"There were people screaming on the bridge," Chamberlain paused, quietly remembering what she saw less than 12 hours before. "There were people falling and screaming and running this way. It was really sad to me [a child] was probably two or three years old. I don't know if he had a relation to the victim but regardless, a kid like that shouldn't be out here at that time of night. To have to witness something like that at that age is horrifying."
"I was just laying in bed and heard the six pops," Hermsen said. "There was no question it was a gunshot. I looked out my window and immediately saw what looked like significant others screaming and starting CPR on her loved one with a young child standing right next to the adult. That's what struck me most."
Hermsen found her personal and professional lives coming together. She works as an ER nurse. She initially had a feeling of going outside to help the victims.
"It wasn't safe," Hermsen said. "My initial reaction [was to help], but it just wasn't safe. There were still people and no one in clear custody. You could tell the police were looking for bullets. It's a little too close to home. It really is."
Hermsen says she's likely going to reach out to her Alderman, Nik Kovac about what can be done to make the park safer.
"There are activities that just have the potential to escalate like this every single night," Hermsen said. "Am I surprised it happened? No."
She, and several other residents, have opinions ranging from shutting down the Swing Park entirely, or adding extra layers of security.
Alderman Nik Kovac says he's aware of the concerns from residents in the area and has spoken to police. He says, law enforcement is aggressively enforcing the 10:00 p.m. curfew at the park and will continue to do so.
"They're going to be very aggressive with taking care of curfew violations," Kovac said.
Kovac is glad so many people have contacted him and police with concerns. Vigilance like this is what will help lead to a safer park. However, he says there are no plans to eliminate the Swing Park.

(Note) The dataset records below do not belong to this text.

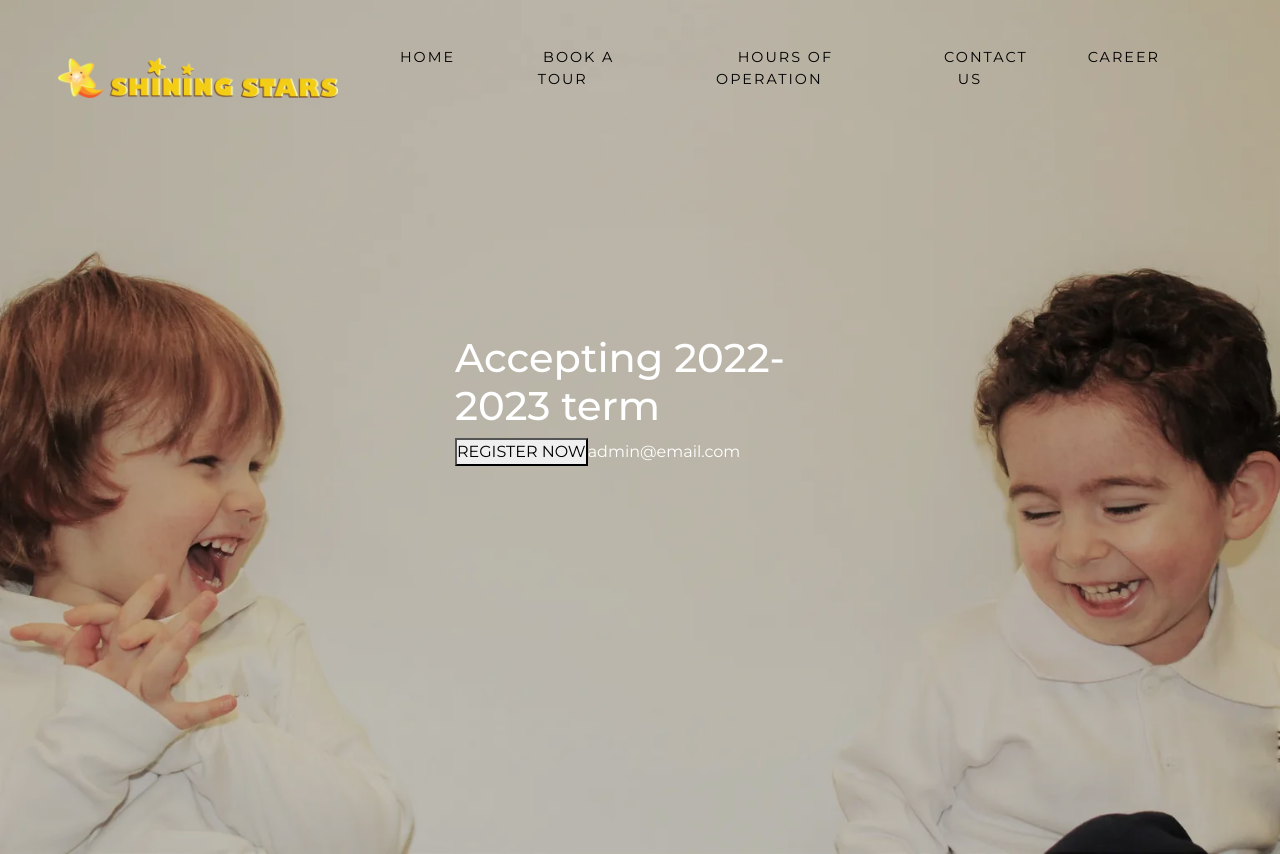
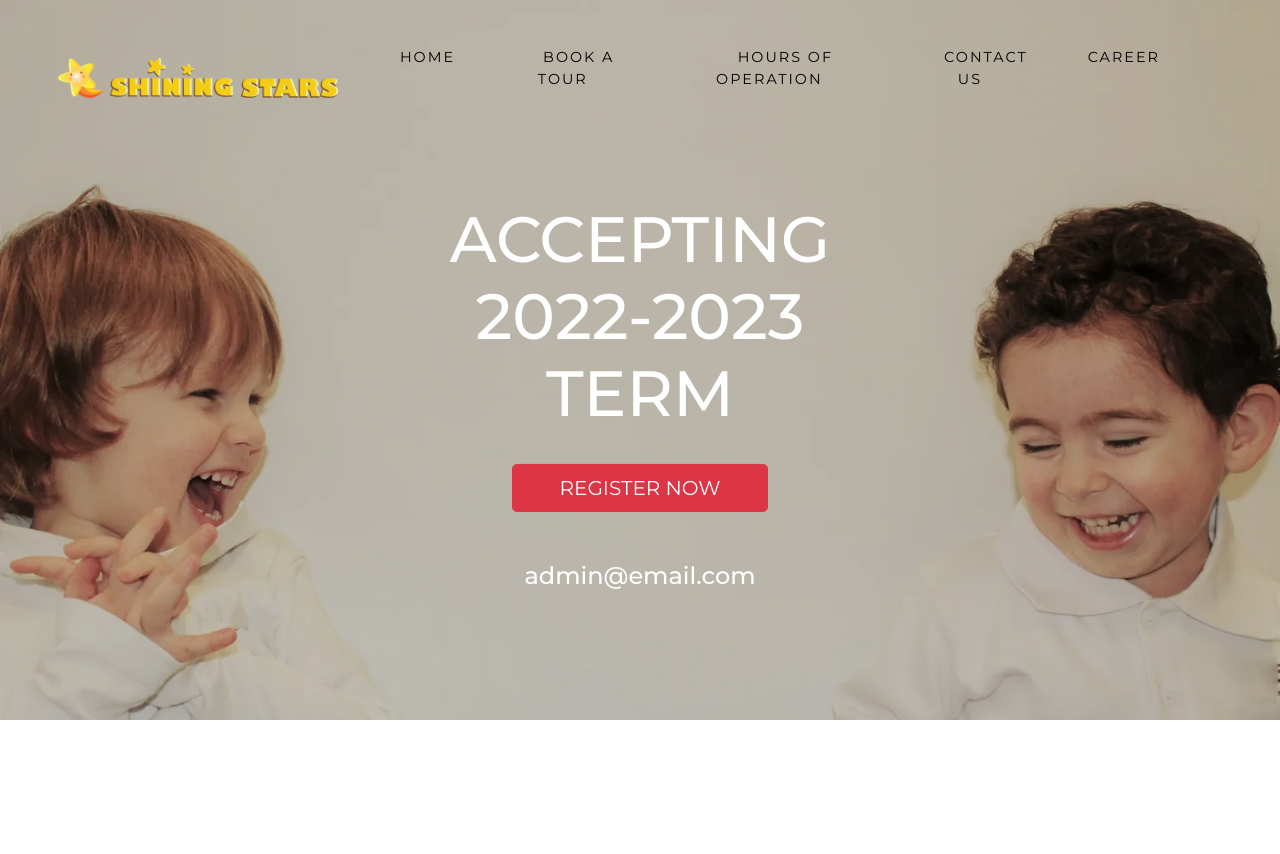
Before and after one commit to yuelinwen/shining-stars-childcare, a React (Create React App) app: page / in a window 1280 px wide. After the commit the page ends 800 px from the top, so only its background shows below. Built offline with nearby package versions, Linux system fonts and the light colour scheme; the HTML template or start-up script is replaced by a standard one.

Commit message:
hero section

```diff
--- a/src/components/hero/index.jsx
+++ b/src/components/hero/index.jsx
@@ -1,20 +1,23 @@
 import React from "react";
 import "./styles.scss";
 import heroImg from "../../assets/image/rs=w_1534,m.webp";
+import { Button } from "react-bootstrap";
 
 const HeroComponent = () => {
   return (
-    <div className="hero-container">
-      <div className="hero-img">
+    <>
+      <div className="hero-container">
         <img src={heroImg} alt="" />
+
+        <div className="hero-text">
+          <h1>Accepting 2022-2023 term</h1>
+          <Button variant="danger" size="lg">
+            REGISTER NOW
+          </Button>
+          <h4>admin@email.com</h4>
+        </div>
       </div>
-
-      <div className="hero-text">
-        <h1>Accepting 2022-2023 term</h1>
-        <button>REGISTER NOW</button>
-        <span>admin@email.com</span>
-      </div>
-    </div>
+    </>
   );
 };
 
--- a/src/components/hero/styles.scss
+++ b/src/components/hero/styles.scss
@@ -1,15 +1,13 @@
-//  {
-//   background-color: aquamarine;
-//   height: 1000vh;
-// }
 
 .hero-container {
   width: 100%;
+  height: 90vh;
 
   img {
-    max-width: 100%;
-    max-height: 100%;
+    width: 100%;
+    height: 100%;
     filter: brightness(80%);
+    object-fit: cover;
   }
 
   .hero-text {
@@ -18,7 +16,26 @@
     left: 50%;
     transform: translate(-50%, -50%);
     color: white;
-    width: 370px;
+    width: 40%;
     z-index: 3;
+    display: flex;
+    flex-direction: column;
+    align-items: center;
+
+    h1 {
+      font-size: 4rem;
+      text-align: center;
+      text-transform: uppercase;
+    }
+
+    Button {
+      margin-top: 25px;
+      width: 50%;
+    }
+
+    h4 {
+      text-align: center;
+      margin-top: 50px;
+    }
   }
 }
```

"It's a park that's contiguous with a path," Kovac said. "Initially we were very proud of it. It's a very creative way to re-use public space. We have increased security and not just with police. We've added lighting and cameras and an increased police presence. Any other ideas to make it more secure, we're open to them. You don't close parks because bad things happen. You find a way to keep them open."